───── RECORDS FOR THIS TASK
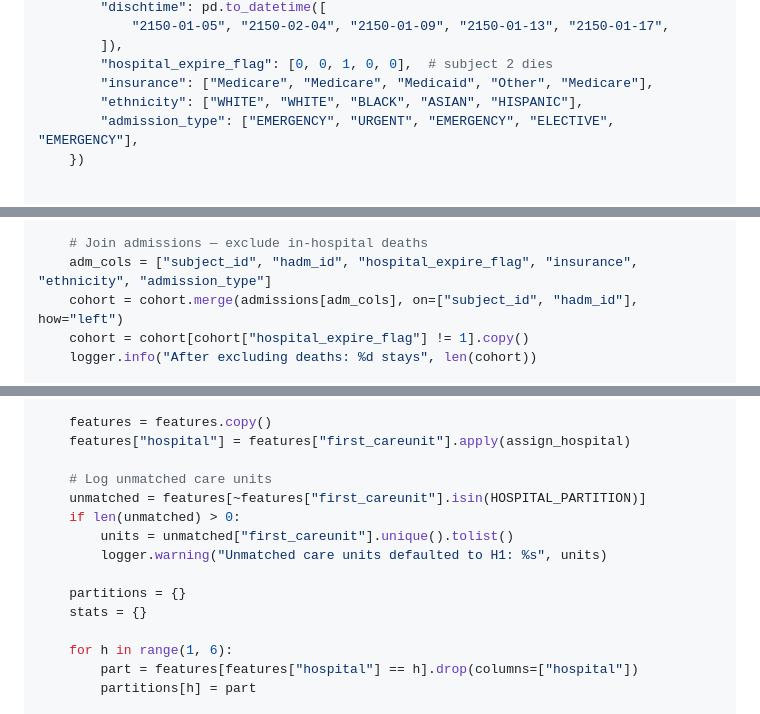
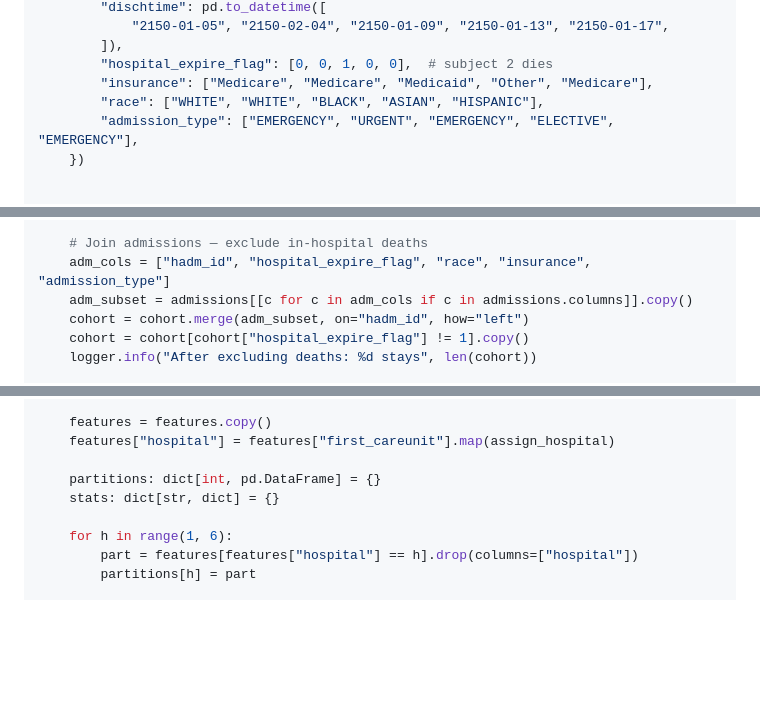
Before and after one commit to ridhwanhassan/federated-ml, a Markdown page: docs/plans/2026-03-04-data-pipeline-implementation.md, 3 parts joined by grey strips. Drawn GitHub-style; blank space fills up the shorter version.

```diff
--- a/docs/plans/2026-03-04-data-pipeline-implementation.md
+++ b/docs/plans/2026-03-04-data-pipeline-implementation.md
@@ -126,7 +126,7 @@ def sample_admissions():
         ]),
         "hospital_expire_flag": [0, 0, 1, 0, 0],  # subject 2 dies
         "insurance": ["Medicare", "Medicare", "Medicaid", "Other", "Medicare"],
-        "ethnicity": ["WHITE", "WHITE", "BLACK", "ASIAN", "HISPANIC"],
+        "race": ["WHITE", "WHITE", "BLACK", "ASIAN", "HISPANIC"],
         "admission_type": ["EMERGENCY", "URGENT", "EMERGENCY", "ELECTIVE", "EMERGENCY"],
     })
 
@@ -368,8 +368,9 @@ def extract_cohort(
     logger.info("After LOS filter (%s < los <= %s): %d stays", los_min, los_max, len(cohort))
 
     # Join admissions — exclude in-hospital deaths
-    adm_cols = ["subject_id", "hadm_id", "hospital_expire_flag", "insurance", "ethnicity", "admission_type"]
-    cohort = cohort.merge(admissions[adm_cols], on=["subject_id", "hadm_id"], how="left")
+    adm_cols = ["hadm_id", "hospital_expire_flag", "race", "insurance", "admission_type"]
+    adm_subset = admissions[[c for c in adm_cols if c in admissions.columns]].copy()
+    cohort = cohort.merge(adm_subset, on="hadm_id", how="left")
     cohort = cohort[cohort["hospital_expire_flag"] != 1].copy()
     logger.info("After excluding deaths: %d stays", len(cohort))
 
@@ -1245,16 +1247,10 @@ def partition_features(
     output_dir.mkdir(parents=True, exist_ok=True)
 
     features = features.copy()
-    features["hospital"] = features["first_careunit"].apply(assign_hospital)
-
-    # Log unmatched care units
-    unmatched = features[~features["first_careunit"].isin(HOSPITAL_PARTITION)]
-    if len(unmatched) > 0:
-        units = unmatched["first_careunit"].unique().tolist()
-        logger.warning("Unmatched care units defaulted to H1: %s", units)
-
-    partitions = {}
-    stats = {}
+    features["hospital"] = features["first_careunit"].map(assign_hospital)
+
+    partitions: dict[int, pd.DataFrame] = {}
+    stats: dict[str, dict] = {}
 
     for h in range(1, 6):
         part = features[features["hospital"] == h].drop(columns=["hospital"])
```
Also changed, not shown: other parts of docs/plans/2026-03-04-data-pipeline-implementation.md (+37 -36 lines), docs/plans/2026-03-04-data-pipeline-design.md (+24 -24 lines).
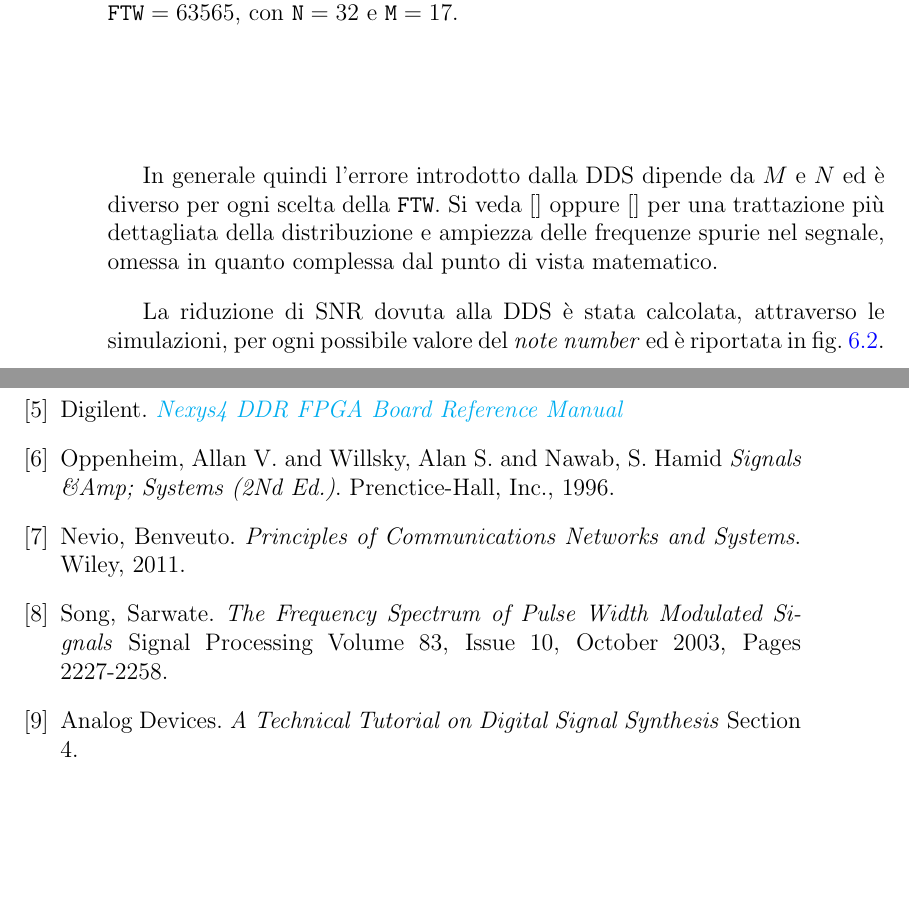
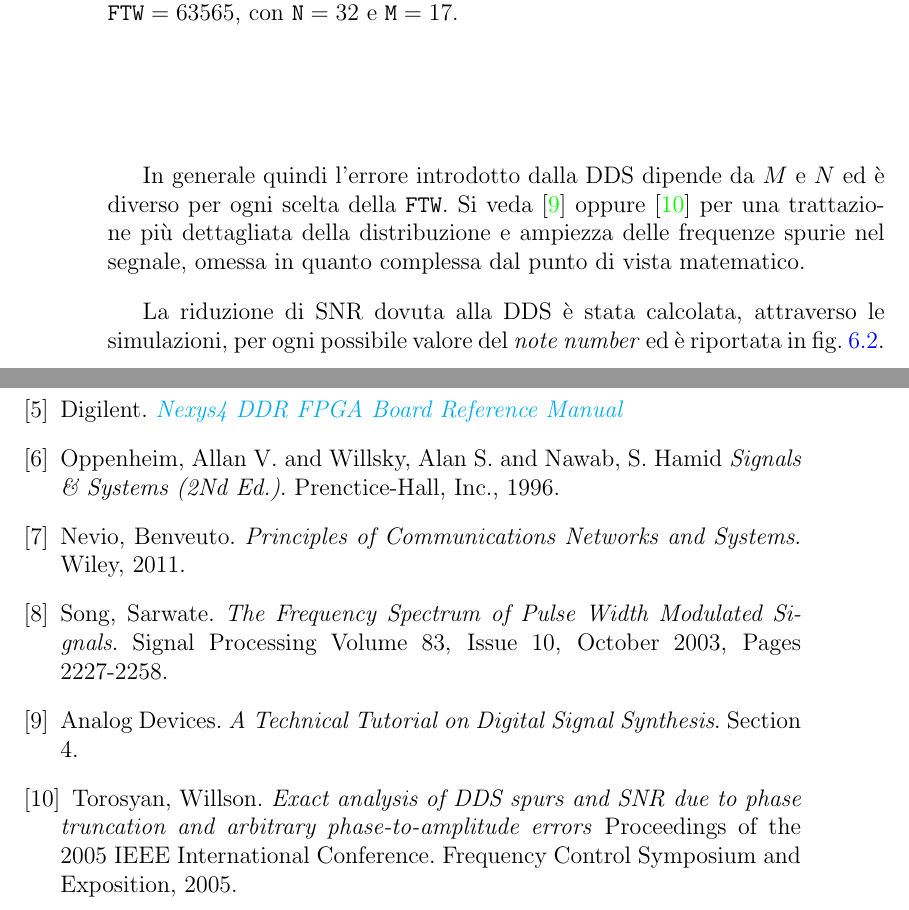
Before and after one commit to doppioandante/tesi, a LaTeX thesis (latex/main.tex, which reads latex/TeX_files/bibliography.tex, latex/TeX_files/chapter_analisi.tex): two parts of pages 38 and 41 of 42, joined at a grey line, cut so that both start at the same text, the shorter picture padded with empty space. Compiled offline with pdfLaTeX.

Commit message:
Correzioni

```diff
--- a/latex/TeX_files/bibliography.tex
+++ b/latex/TeX_files/bibliography.tex
@@ -25,7 +25,7 @@ Digilent.
 
 \bibitem{oppenheim}
 Oppenheim, Allan V. and Willsky, Alan S. and Nawab, S. Hamid
-\textit{Signals \&Amp; Systems (2Nd Ed.)}.
+\textit{Signals \& Systems (2Nd Ed.)}.
 Prenctice-Hall, Inc., 1996.
 
 \bibitem{tlc}
@@ -35,11 +35,17 @@ Wiley, 2011.
 
 \bibitem{pwmspectrum}
 Song, Sarwate.
-\textit{The Frequency Spectrum of Pulse Width Modulated Signals}
+\textit{The Frequency Spectrum of Pulse Width Modulated Signals}.
 Signal Processing Volume 83, Issue 10, October 2003, Pages 2227-2258.
 
 \bibitem{analogdevicessec4}
 Analog Devices.
-\textit{A Technical Tutorial on Digital Signal Synthesis}
+\textit{A Technical Tutorial on Digital Signal Synthesis}.
 Section 4.
+
+\bibitem{exactspurs}
+Torosyan, Willson.
+\textit{Exact analysis of DDS spurs and SNR due to phase truncation and arbitrary phase-to-amplitude errors}
+Proceedings of the 2005 IEEE International Conference.
+Frequency Control Symposium and Exposition, 2005.
 \end{thebibliography}
--- a/latex/TeX_files/chapter_analisi.tex
+++ b/latex/TeX_files/chapter_analisi.tex
@@ -141,7 +141,7 @@ di frequenze spurie.
 \end{figure}
 
 In generale quindi l'errore introdotto dalla DDS dipende da $M$ e $N$ ed è diverso per ogni
-scelta della \code{FTW}. Si veda \cite{} oppure \cite{} per una trattazione
+scelta della \code{FTW}. Si veda \cite{analogdevicessec4} oppure \cite{exactspurs} per una trattazione
 più dettagliata della distribuzione e ampiezza delle frequenze spurie nel segnale,
 omessa in quanto complessa dal punto di vista matematico.
 
```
──────────
*TASK PROMPT*. With the pictures excluded, the records are to be reproduced exactly.

*EXERCISE SOLUTION*.
Before and after one commit to ridhwanhassan/federated-ml, a Markdown page: docs/plans/2026-03-04-data-pipeline-implementation.md, 3 parts joined by grey strips. Drawn GitHub-style; blank space fills up the shorter version.

```diff
--- a/docs/plans/2026-03-04-data-pipeline-implementation.md
+++ b/docs/plans/2026-03-04-data-pipeline-implementation.md
@@ -126,7 +126,7 @@ def sample_admissions():
         ]),
         "hospital_expire_flag": [0, 0, 1, 0, 0],  # subject 2 dies
         "insurance": ["Medicare", "Medicare", "Medicaid", "Other", "Medicare"],
-        "ethnicity": ["WHITE", "WHITE", "BLACK", "ASIAN", "HISPANIC"],
+        "race": ["WHITE", "WHITE", "BLACK", "ASIAN", "HISPANIC"],
         "admission_type": ["EMERGENCY", "URGENT", "EMERGENCY", "ELECTIVE", "EMERGENCY"],
     })
 
@@ -368,8 +368,9 @@ def extract_cohort(
     logger.info("After LOS filter (%s < los <= %s): %d stays", los_min, los_max, len(cohort))
 
     # Join admissions — exclude in-hospital deaths
-    adm_cols = ["subject_id", "hadm_id", "hospital_expire_flag", "insurance", "ethnicity", "admission_type"]
-    cohort = cohort.merge(admissions[adm_cols], on=["subject_id", "hadm_id"], how="left")
+    adm_cols = ["hadm_id", "hospital_expire_flag", "race", "insurance", "admission_type"]
+    adm_subset = admissions[[c for c in adm_cols if c in admissions.columns]].copy()
+    cohort = cohort.merge(adm_subset, on="hadm_id", how="left")
     cohort = cohort[cohort["hospital_expire_flag"] != 1].copy()
     logger.info("After excluding deaths: %d stays", len(cohort))
 
@@ -1245,16 +1247,10 @@ def partition_features(
     output_dir.mkdir(parents=True, exist_ok=True)
 
     features = features.copy()
-    features["hospital"] = features["first_careunit"].apply(assign_hospital)
-
-    # Log unmatched care units
-    unmatched = features[~features["first_careunit"].isin(HOSPITAL_PARTITION)]
-    if len(unmatched) > 0:
-        units = unmatched["first_careunit"].unique().tolist()
-        logger.warning("Unmatched care units defaulted to H1: %s", units)
-
-    partitions = {}
-    stats = {}
+    features["hospital"] = features["first_careunit"].map(assign_hospital)
+
+    partitions: dict[int, pd.DataFrame] = {}
+    stats: dict[str, dict] = {}
 
     for h in range(1, 6):
         part = features[features["hospital"] == h].drop(columns=["hospital"])
```
Also changed, not shown: other parts of docs/plans/2026-03-04-data-pipeline-implementation.md (+37 -36 lines), docs/plans/2026-03-04-data-pipeline-design.md (+24 -24 lines).
Before and after one commit to doppioandante/tesi, a LaTeX thesis (latex/main.tex, which reads latex/TeX_files/bibliography.tex, latex/TeX_files/chapter_analisi.tex): two parts of pages 38 and 41 of 42, joined at a grey line, cut so that both start at the same text, the shorter picture padded with empty space. Compiled offline with pdfLaTeX.

Commit message:
Correzioni

```diff
--- a/latex/TeX_files/bibliography.tex
+++ b/latex/TeX_files/bibliography.tex
@@ -25,7 +25,7 @@ Digilent.
 
 \bibitem{oppenheim}
 Oppenheim, Allan V. and Willsky, Alan S. and Nawab, S. Hamid
-\textit{Signals \&Amp; Systems (2Nd Ed.)}.
+\textit{Signals \& Systems (2Nd Ed.)}.
 Prenctice-Hall, Inc., 1996.
 
 \bibitem{tlc}
@@ -35,11 +35,17 @@ Wiley, 2011.
 
 \bibitem{pwmspectrum}
 Song, Sarwate.
-\textit{The Frequency Spectrum of Pulse Width Modulated Signals}
+\textit{The Frequency Spectrum of Pulse Width Modulated Signals}.
 Signal Processing Volume 83, Issue 10, October 2003, Pages 2227-2258.
 
 \bibitem{analogdevicessec4}
 Analog Devices.
-\textit{A Technical Tutorial on Digital Signal Synthesis}
+\textit{A Technical Tutorial on Digital Signal Synthesis}.
 Section 4.
+
+\bibitem{exactspurs}
+Torosyan, Willson.
+\textit{Exact analysis of DDS spurs and SNR due to phase truncation and arbitrary phase-to-amplitude errors}
+Proceedings of the 2005 IEEE International Conference.
+Frequency Control Symposium and Exposition, 2005.
 \end{thebibliography}
--- a/latex/TeX_files/chapter_analisi.tex
+++ b/latex/TeX_files/chapter_analisi.tex
@@ -141,7 +141,7 @@ di frequenze spurie.
 \end{figure}
 
 In generale quindi l'errore introdotto dalla DDS dipende da $M$ e $N$ ed è diverso per ogni
-scelta della \code{FTW}. Si veda \cite{} oppure \cite{} per una trattazione
+scelta della \code{FTW}. Si veda \cite{analogdevicessec4} oppure \cite{exactspurs} per una trattazione
 più dettagliata della distribuzione e ampiezza delle frequenze spurie nel segnale,
 omessa in quanto complessa dal punto di vista matematico.
 
```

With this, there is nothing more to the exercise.